TASK BRIEF
When copying the listing below, skip every picture and keep each word as it stands.

DATA FOR ANALYSIS

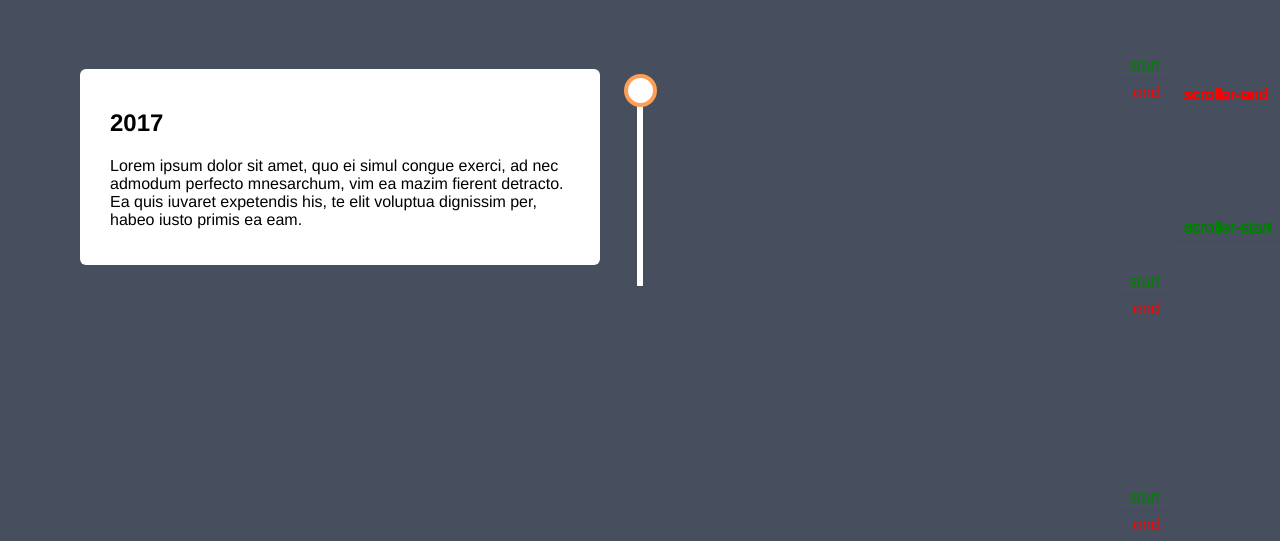
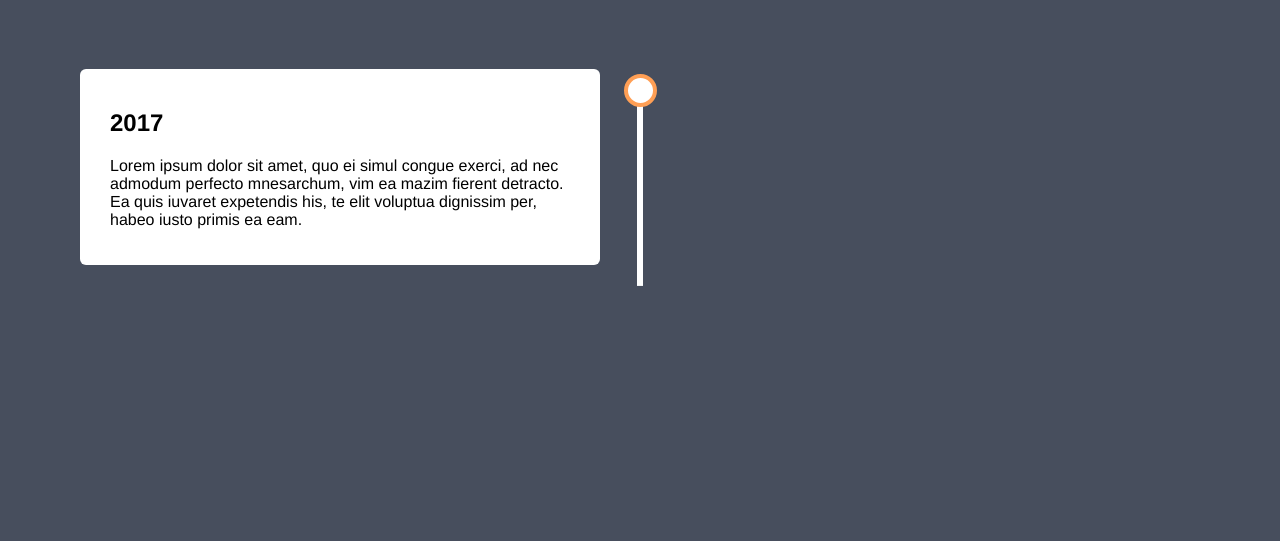
Before and after one commit to naman-398/Gsap-animation-practice, a plain HTML site: page index.html in a window 1280 px wide. Shown: the part 399-940 px from the top of the page. Drawn offline with nearby package versions, Linux system fonts and the light colour scheme.

Commit message:
marker remove

```diff
--- a/index.html
+++ b/index.html
@@ -240,7 +240,6 @@
                     start: "top 80%",
                     end: "top 60%",
                     toggleActions: "play none none reverse",
-                    markers: true,
                     onEnter: () => {
                         // Increase the height of the timeline line as each container is scrolled into view
                         gsap.to(timelineLine, {
```
Also changed, not shown: 1 other file.
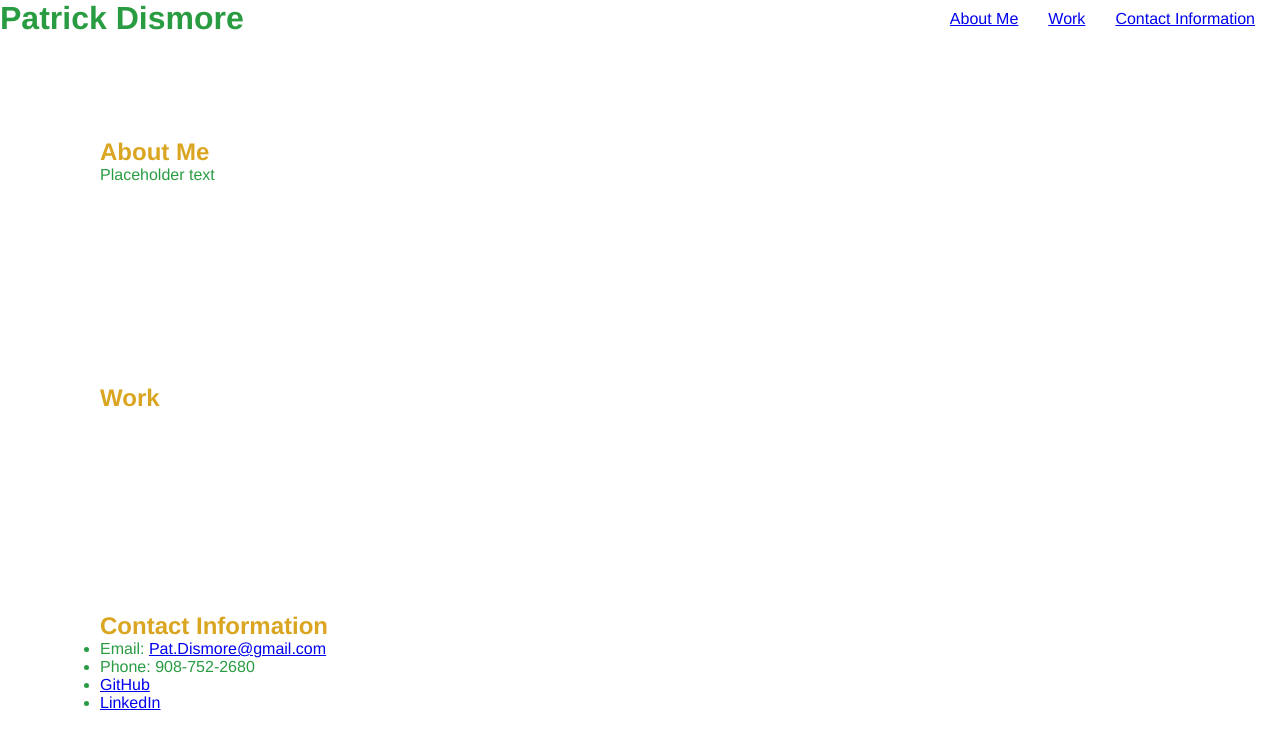
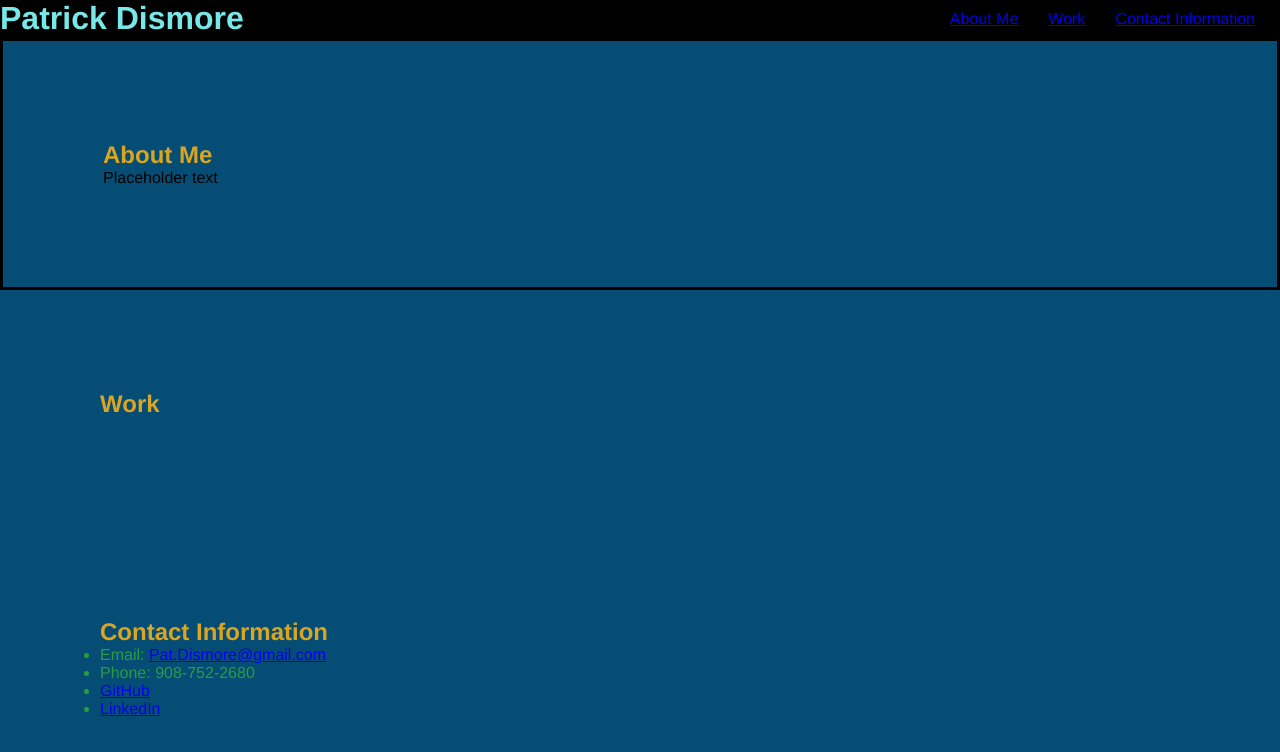
Before and after one commit to PDismore/Personal-Portfolio, a plain HTML site: page index.html in a window 1280 px wide. Drawn offline with Linux system fonts and the light colour scheme.

Commit message:
added comments, header background, about me border

```diff
--- a/assets/styles.css
+++ b/assets/styles.css
@@ -6,18 +6,23 @@
   body {
     color: #299c42;
     font-family: Helvetica, Arial, sans-serif;
+    background-color: rgb(6, 77, 117);
   }
 
+/* Header Styling */
   header {
     display: flex;
     justify-content: space-between;
     flex-wrap: wrap;
+    background-color: black;
+    color: rgb(120, 231, 231);
   }
 
   header nav {
     display: flex;
     flex-wrap: wrap;
     justify-content: right;
+    color: rgb(120, 231, 231);
   }
 
   header nav ul {
@@ -28,15 +33,27 @@
     list-style: none;
     margin: 10px;
   }
+/* End Header */
 
   header nav ul li a {
     padding: 10px 15px;
   }
-
+/* General Section styles */
   section {
     padding: 100px;
+    border-color: black;
   }
 
   section h2 {
     color: goldenrod;
   }
+  /* Ende general */
+
+/* About Me stlyes */
+.about-me {
+  color: black;
+  border-style: solid;
+  border:10 10 10 10;
+  border-color: black;
+
+}
--- a/index.html
+++ b/index.html
@@ -8,6 +8,7 @@
     <title>Patrick Dismore Portfolio</title>
 </head>
 <body>
+<!-- Header Section/ Nav Buttons -->
     <header>
         <h1>Patrick Dismore</h1>
         <nav>
@@ -18,14 +19,16 @@
             </ul>
         </nav>
     </header>
-
-    <section id="about-me">
+<!-- About Me section -->
+    <section class="about-me" id="about-me">
         <h2>About Me</h2>
         <p>Placeholder text</p>
     </section>
+<!-- Work Section -->
     <section>
         <h2>Work</h2>
     </section>
+<!-- Contact Information/ Site Links -->
     <section>
         <h2>Contact Information</h2>
         <ul>
```
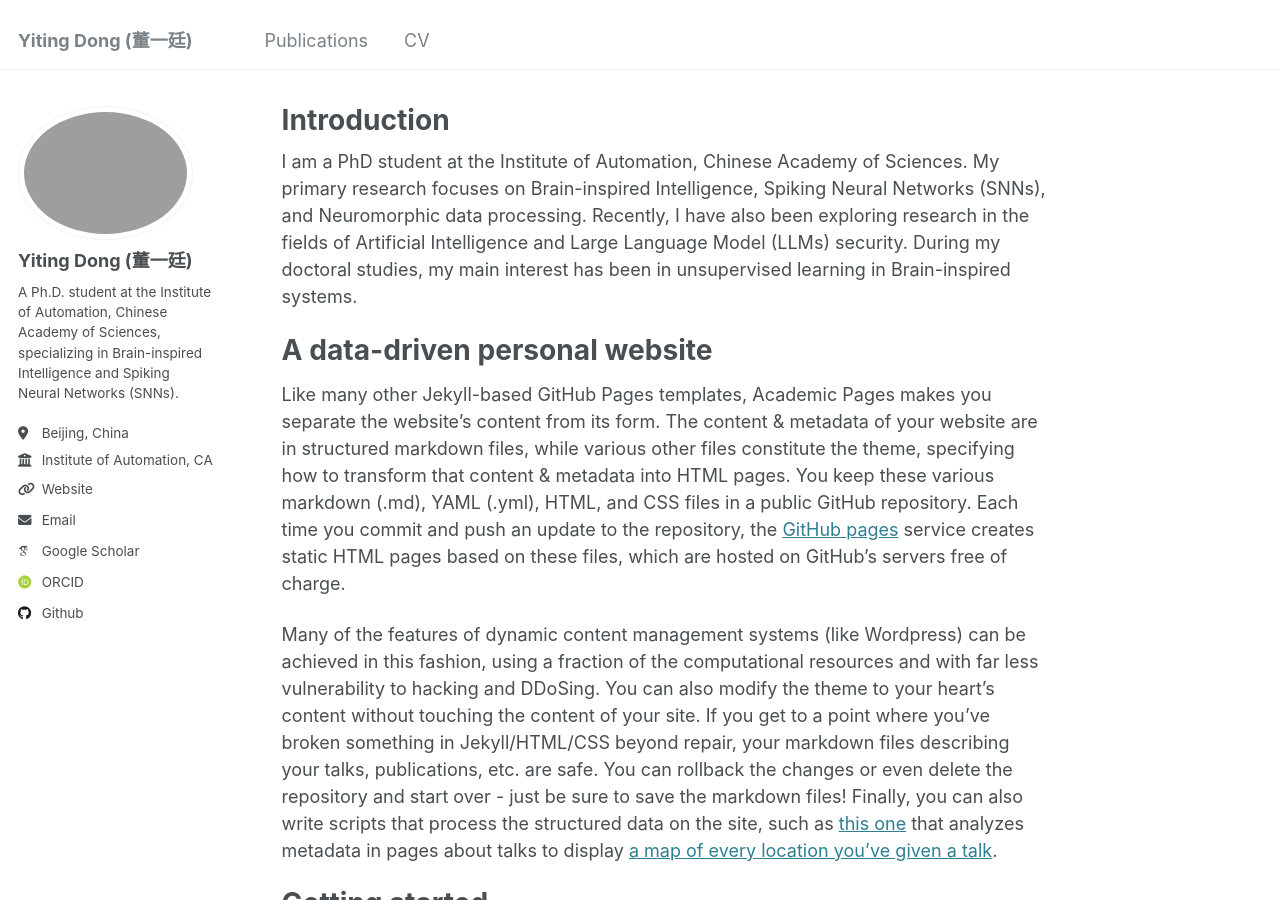
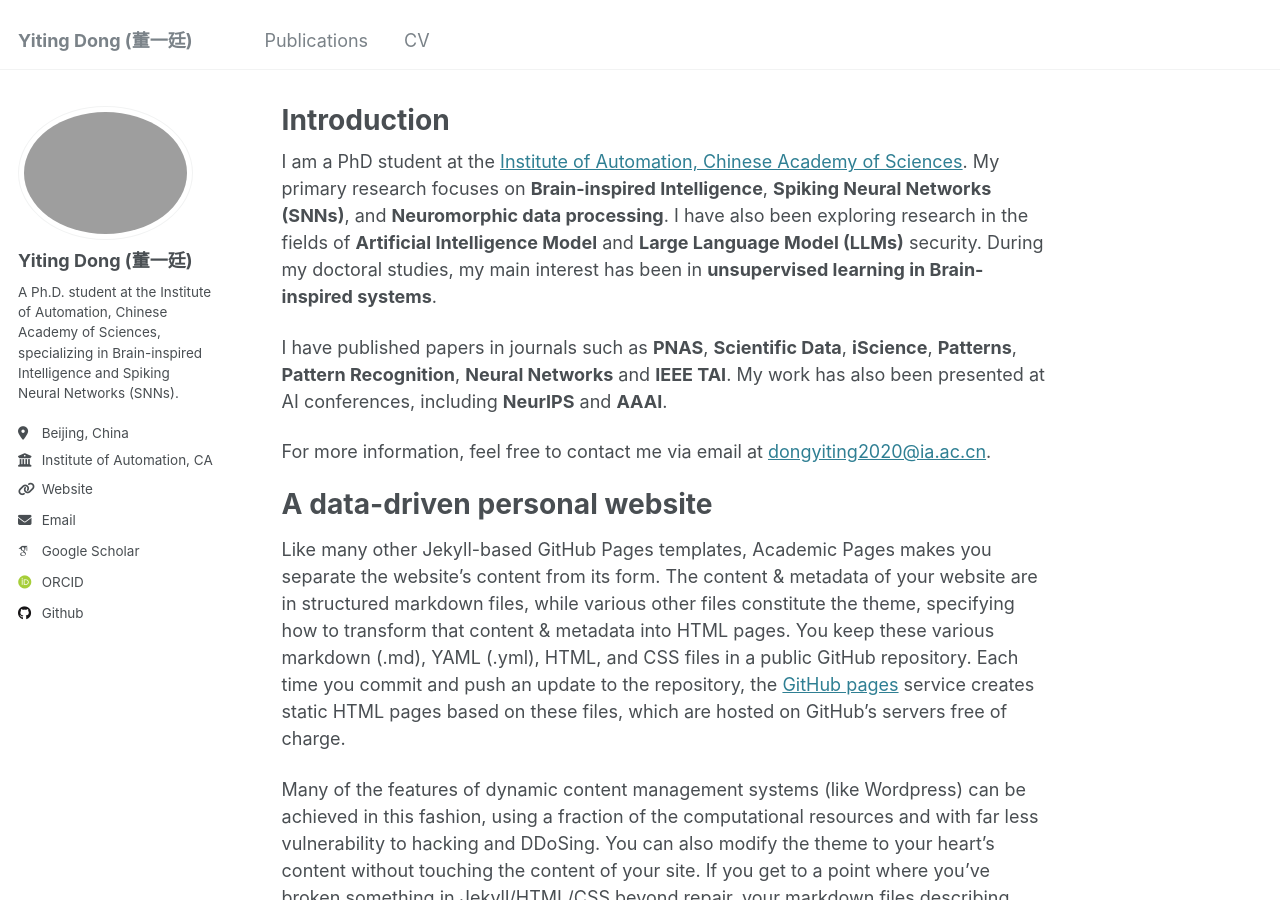
Before and after one commit to sunbaby01/sunbaby01.github.io, a Jekyll site: the page built from _pages/about.md, in a window 1280 px wide and 900 px high. Built offline with Jekyll 4.4.1, drawn with Linux system fonts in a browser that asks for light colours; some web fonts are replaced.

Commit message:
Update about.md

```diff
--- a/_pages/about.md
+++ b/_pages/about.md
@@ -7,9 +7,12 @@ redirect_from:
   - /about.html
 ---
 
-I am a PhD student at the Institute of Automation, Chinese Academy of Sciences. My primary research focuses on Brain-inspired Intelligence, Spiking Neural Networks (SNNs), and Neuromorphic data processing. Recently, I have also been exploring research in the fields of Artificial Intelligence and Large Language Model (LLMs) security. During my doctoral studies, my main interest has been in unsupervised learning in Brain-inspired systems.
+I am a PhD student at the [Institute of Automation, Chinese Academy of Sciences](http://english.ia.cas.cn/). My primary research focuses on **Brain-inspired Intelligence**, **Spiking Neural Networks (SNNs)**, and **Neuromorphic data processing**. I have also been exploring research in the fields of **Artificial Intelligence Model** and **Large Language Model (LLMs)** security. During my doctoral studies, my main interest has been in **unsupervised learning in Brain-inspired systems**.
+
+I have published papers in journals such as **PNAS**, **Scientific Data**, **iScience**, **Patterns**, **Pattern Recognition**, **Neural Networks** and **IEEE TAI**. My work has also been presented at AI conferences, including **NeurIPS** and **AAAI**.
 
 
+For more information, feel free to contact me via email at <dongyiting2020@ia.ac.cn>.
 
 A data-driven personal website
 ======
```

ANSWER TO THIS TASK
Before and after one commit to naman-398/Gsap-animation-practice, a plain HTML site: page index.html in a window 1280 px wide. Shown: the part 399-940 px from the top of the page. Drawn offline with nearby package versions, Linux system fonts and the light colour scheme.

Commit message:
marker remove

```diff
--- a/index.html
+++ b/index.html
@@ -240,7 +240,6 @@
                     start: "top 80%",
                     end: "top 60%",
                     toggleActions: "play none none reverse",
-                    markers: true,
                     onEnter: () => {
                         // Increase the height of the timeline line as each container is scrolled into view
                         gsap.to(timelineLine, {
```
Also changed, not shown: 1 other file.
Before and after one commit to PDismore/Personal-Portfolio, a plain HTML site: page index.html in a window 1280 px wide. Drawn offline with Linux system fonts and the light colour scheme.

Commit message:
added comments, header background, about me border

```diff
--- a/assets/styles.css
+++ b/assets/styles.css
@@ -6,18 +6,23 @@
   body {
     color: #299c42;
     font-family: Helvetica, Arial, sans-serif;
+    background-color: rgb(6, 77, 117);
   }
 
+/* Header Styling */
   header {
     display: flex;
     justify-content: space-between;
     flex-wrap: wrap;
+    background-color: black;
+    color: rgb(120, 231, 231);
   }
 
   header nav {
     display: flex;
     flex-wrap: wrap;
     justify-content: right;
+    color: rgb(120, 231, 231);
   }
 
   header nav ul {
@@ -28,15 +33,27 @@
     list-style: none;
     margin: 10px;
   }
+/* End Header */
 
   header nav ul li a {
     padding: 10px 15px;
   }
-
+/* General Section styles */
   section {
     padding: 100px;
+    border-color: black;
   }
 
   section h2 {
     color: goldenrod;
   }
+  /* Ende general */
+
+/* About Me stlyes */
+.about-me {
+  color: black;
+  border-style: solid;
+  border:10 10 10 10;
+  border-color: black;
+
+}
--- a/index.html
+++ b/index.html
@@ -8,6 +8,7 @@
     <title>Patrick Dismore Portfolio</title>
 </head>
 <body>
+<!-- Header Section/ Nav Buttons -->
     <header>
         <h1>Patrick Dismore</h1>
         <nav>
@@ -18,14 +19,16 @@
             </ul>
         </nav>
     </header>
-
-    <section id="about-me">
+<!-- About Me section -->
+    <section class="about-me" id="about-me">
         <h2>About Me</h2>
         <p>Placeholder text</p>
     </section>
+<!-- Work Section -->
     <section>
         <h2>Work</h2>
     </section>
+<!-- Contact Information/ Site Links -->
     <section>
         <h2>Contact Information</h2>
         <ul>
```
Before and after one commit to sunbaby01/sunbaby01.github.io, a Jekyll site: the page built from _pages/about.md, in a window 1280 px wide and 900 px high. Built offline with Jekyll 4.4.1, drawn with Linux system fonts in a browser that asks for light colours; some web fonts are replaced.

Commit message:
Update about.md

```diff
--- a/_pages/about.md
+++ b/_pages/about.md
@@ -7,9 +7,12 @@ redirect_from:
   - /about.html
 ---
 
-I am a PhD student at the Institute of Automation, Chinese Academy of Sciences. My primary research focuses on Brain-inspired Intelligence, Spiking Neural Networks (SNNs), and Neuromorphic data processing. Recently, I have also been exploring research in the fields of Artificial Intelligence and Large Language Model (LLMs) security. During my doctoral studies, my main interest has been in unsupervised learning in Brain-inspired systems.
+I am a PhD student at the [Institute of Automation, Chinese Academy of Sciences](http://english.ia.cas.cn/). My primary research focuses on **Brain-inspired Intelligence**, **Spiking Neural Networks (SNNs)**, and **Neuromorphic data processing**. I have also been exploring research in the fields of **Artificial Intelligence Model** and **Large Language Model (LLMs)** security. During my doctoral studies, my main interest has been in **unsupervised learning in Brain-inspired systems**.
+
+I have published papers in journals such as **PNAS**, **Scientific Data**, **iScience**, **Patterns**, **Pattern Recognition**, **Neural Networks** and **IEEE TAI**. My work has also been presented at AI conferences, including **NeurIPS** and **AAAI**.
 
 
+For more information, feel free to contact me via email at <dongyiting2020@ia.ac.cn>.
 
 A data-driven personal website
 ======
```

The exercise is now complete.